2003 OPEN FORUM Abstracts
PULMONARY EMBOLISM FOLLOWING GASTRIC BYPASS SURGERY AT A MILITARY MEDICAL CENTER: A RETROSPECTIVE REVIEW
Austin E. Delacruz, Jr., RRT-NPS, RPFT, Rafaello Goeting, CRT, Sreekumar Subramanian MD,
Departments of Respiratory Therapy and Surgery, David Grant USAF Medical Center, Travis AFB, California, USA 94535
Purpose: Patients undergoing gastric bypass surgery for morbid obesity are at high risk for pulmonary and thromboembolic complications. Recent refinements in post-operative prophylactics against pulmonary embolism (PE) may be responsible for improving patient outcomes. The objective of the present study was to document the prevalence of PE following gastric bypass surgery at our institution in order to better inform patients of the procedure's risk and benefits.
Methods: We performed a retrospective chart review of all patients undergoing gastric bypass surgery for morbid obesity at our institution from 1996-1999. Patient demographics, body-mass index (BMI), operative times, and the presence or absence of pulmonary embolism as a complication were recorded in a database, along with pertinent factors.
RESULTS: 33 patients underwent gastric bypass surgery at our institution from 1996-1999. The mean BMI was 46 (Range 35-66). 5 of 33 patients (15%) were evaluated for pulmonary embolism with V/Q scan, CT scan or pulmonary angiogram. 1 patient (3%) had a fatal PE diagnosed at post-mortem examination.
CONCLUSION: Pulmonary embolism is an uncommon, but potentially lethal complication following gastric bypass surgery.
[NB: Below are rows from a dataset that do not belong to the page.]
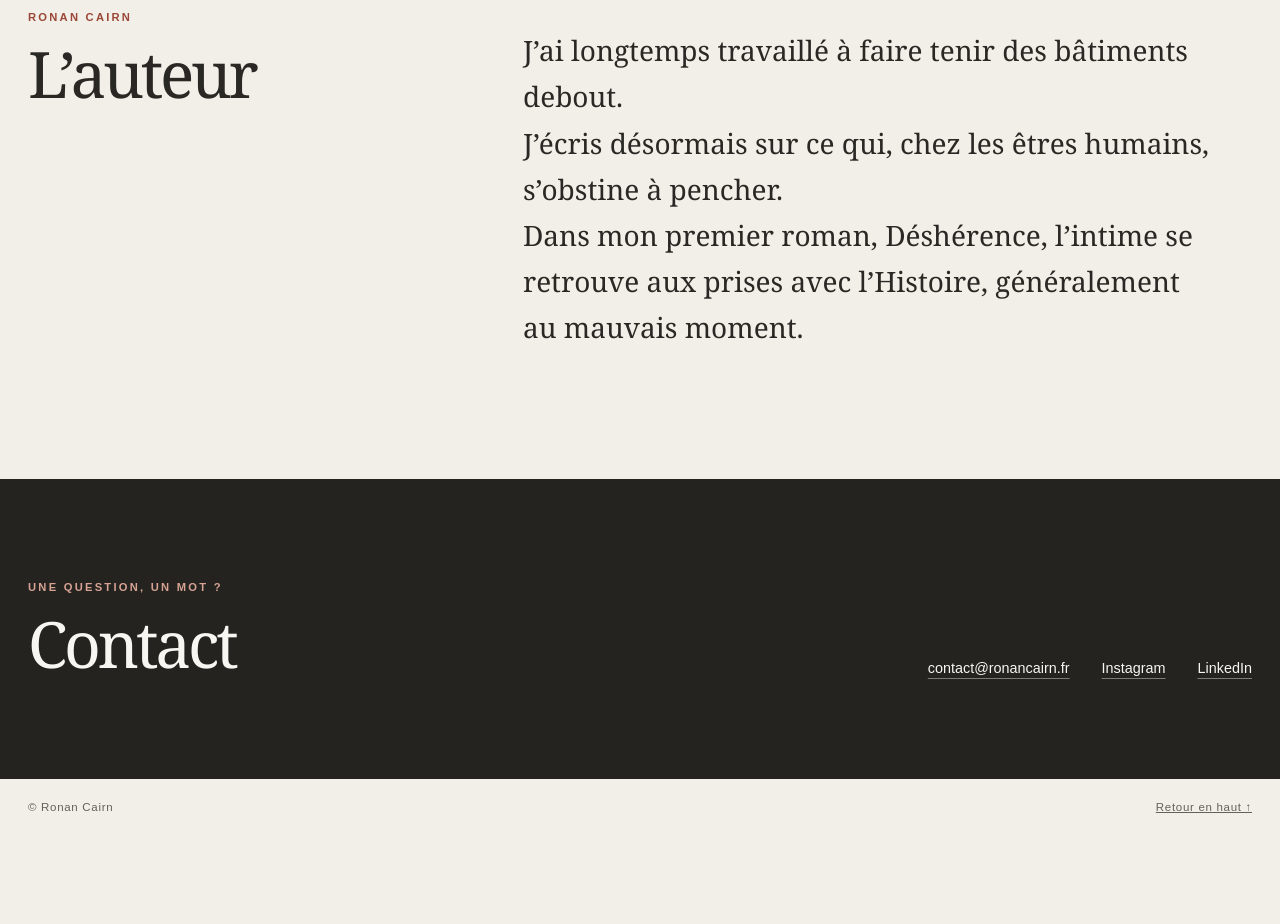
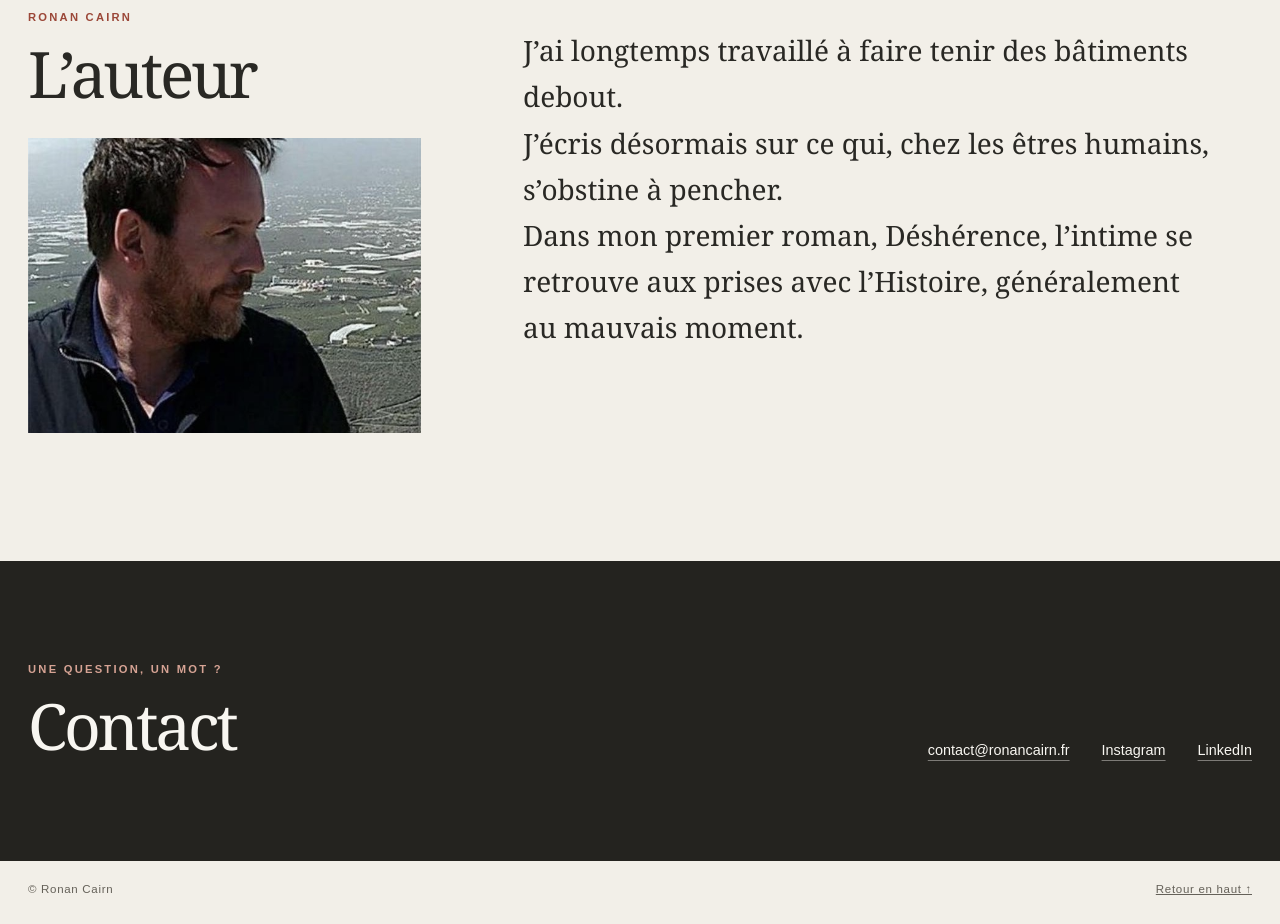
Before and after one commit to Ronan-Cairn/Ronan-Cairn-site, a plain HTML site: page index.html in a window 1280 px wide. Shown: the part 2100-3024 px from the top of the page. Before the commit the page ends 2942 px from the top, so only its background shows below. Drawn offline with Linux system fonts and the light colour scheme.

Commit message:
Ajouter le portrait de l’auteur
Insérer le portrait de profil tourné vers le centre de la page.

```diff
--- a/index.html
+++ b/index.html
@@ -366,6 +366,23 @@
       line-height: 1;
     }
 
+    .author-photo {
+      width: min(100%, 25rem);
+      aspect-ratio: 4 / 3;
+      margin: 2rem 0 0;
+      overflow: hidden;
+      background: var(--paper-deep);
+    }
+
+    .author-photo img {
+      display: block;
+      width: 100%;
+      height: 100%;
+      object-fit: cover;
+      object-position: center 42%;
+      filter: saturate(0.78);
+    }
+
     .author-bio {
       max-width: 43rem;
       padding-top: 1rem;
@@ -656,6 +673,9 @@
       <div>
         <p class="eyebrow">Ronan Cairn</p>
         <h2 id="titre-auteur">L’auteur</h2>
+        <figure class="author-photo">
+          <img src="assets/portrait-auteur.jpg" alt="Ronan Cairn de profil, sans lunettes, devant un vaste paysage." width="640" height="480" loading="lazy">
+        </figure>
       </div>
       <div class="author-bio">
         <p>J’ai longtemps travaillé à faire tenir des bâtiments debout.<br>J’écris désormais sur ce qui, chez les êtres humains, s’obstine à pencher.<br>Dans mon premier roman, Déshérence, l’intime se retrouve aux prises avec l’Histoire, généralement au mauvais moment.</p>
```
Also changed, not shown: assets/portrait-auteur.jpg (added).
Meticulous attention to posoperative prophylactics has reduced the rate of this complication.
Clinical Implication: Pulmonary embolism remains a source of mortality following gastric bypass surgery in a contemporary series of patients at a military medical center.